◆ Work request
Go through the data below line by line and count those containing the word "text". Reply with the count only.
(Information given)
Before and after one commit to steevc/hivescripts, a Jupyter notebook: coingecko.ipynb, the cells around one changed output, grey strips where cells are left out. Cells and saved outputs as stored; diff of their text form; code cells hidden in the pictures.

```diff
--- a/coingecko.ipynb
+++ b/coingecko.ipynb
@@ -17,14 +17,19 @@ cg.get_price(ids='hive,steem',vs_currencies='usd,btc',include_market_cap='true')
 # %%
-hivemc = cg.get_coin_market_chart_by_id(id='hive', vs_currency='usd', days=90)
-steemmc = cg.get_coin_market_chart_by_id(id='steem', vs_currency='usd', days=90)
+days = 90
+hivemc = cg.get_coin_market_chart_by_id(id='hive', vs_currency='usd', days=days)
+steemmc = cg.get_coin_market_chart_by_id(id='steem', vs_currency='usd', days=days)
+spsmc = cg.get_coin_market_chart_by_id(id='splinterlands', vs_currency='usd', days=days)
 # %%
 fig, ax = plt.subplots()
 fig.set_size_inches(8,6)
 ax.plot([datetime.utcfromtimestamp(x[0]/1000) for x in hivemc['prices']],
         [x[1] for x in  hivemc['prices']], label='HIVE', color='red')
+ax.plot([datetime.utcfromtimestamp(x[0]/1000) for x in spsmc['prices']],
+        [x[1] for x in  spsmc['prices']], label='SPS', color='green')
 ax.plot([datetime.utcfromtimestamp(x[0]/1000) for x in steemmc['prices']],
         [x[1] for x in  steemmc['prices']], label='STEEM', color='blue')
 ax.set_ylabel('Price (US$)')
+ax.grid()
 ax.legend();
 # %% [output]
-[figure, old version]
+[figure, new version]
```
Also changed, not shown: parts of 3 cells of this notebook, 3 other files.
(End Information given)
(Information given)
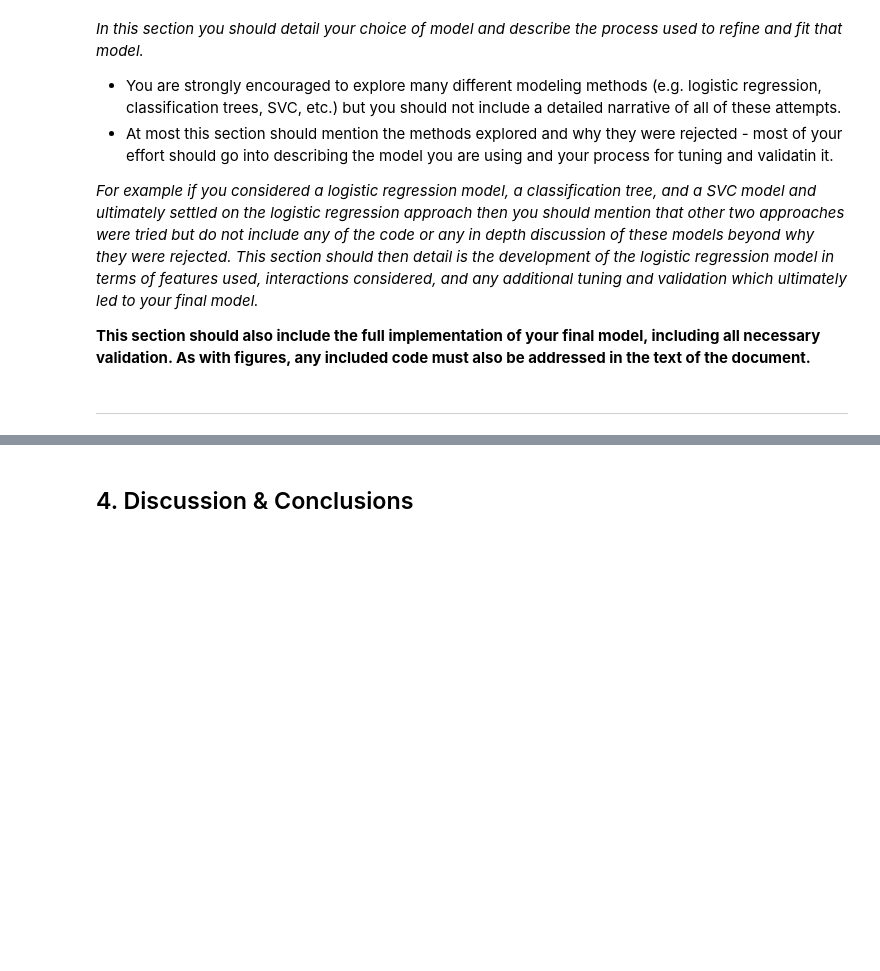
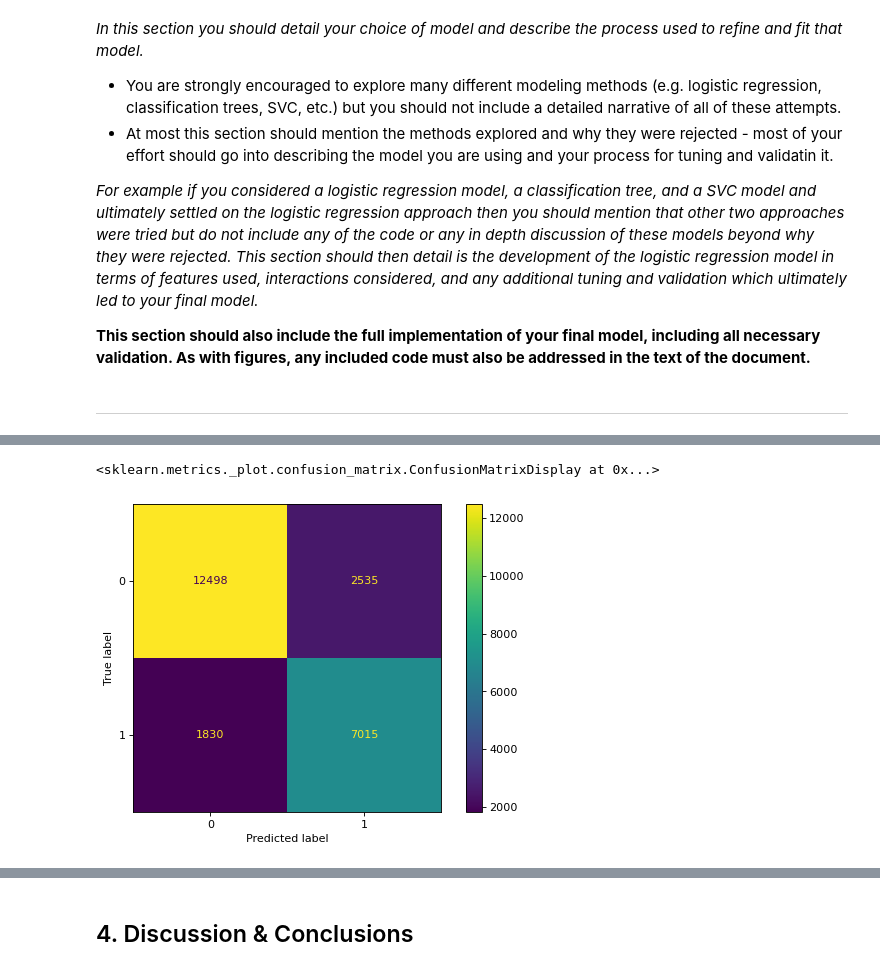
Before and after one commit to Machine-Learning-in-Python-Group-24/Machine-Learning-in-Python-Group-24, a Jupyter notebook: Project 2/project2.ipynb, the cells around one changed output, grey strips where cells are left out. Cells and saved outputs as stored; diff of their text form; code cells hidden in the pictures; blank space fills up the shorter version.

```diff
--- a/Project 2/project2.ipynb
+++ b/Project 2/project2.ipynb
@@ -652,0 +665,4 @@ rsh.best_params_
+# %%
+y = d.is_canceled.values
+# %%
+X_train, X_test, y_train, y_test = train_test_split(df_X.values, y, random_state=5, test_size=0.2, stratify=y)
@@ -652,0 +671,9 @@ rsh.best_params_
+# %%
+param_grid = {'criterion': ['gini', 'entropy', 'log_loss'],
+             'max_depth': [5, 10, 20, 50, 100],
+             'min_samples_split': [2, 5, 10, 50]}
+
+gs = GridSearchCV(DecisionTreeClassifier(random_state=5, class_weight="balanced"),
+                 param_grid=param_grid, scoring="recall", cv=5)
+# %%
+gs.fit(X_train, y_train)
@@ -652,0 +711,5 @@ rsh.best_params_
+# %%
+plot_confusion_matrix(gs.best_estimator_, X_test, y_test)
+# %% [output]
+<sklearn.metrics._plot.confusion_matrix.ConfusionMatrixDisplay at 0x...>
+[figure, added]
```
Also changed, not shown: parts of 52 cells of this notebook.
(End Information given)
◆ Final answer
2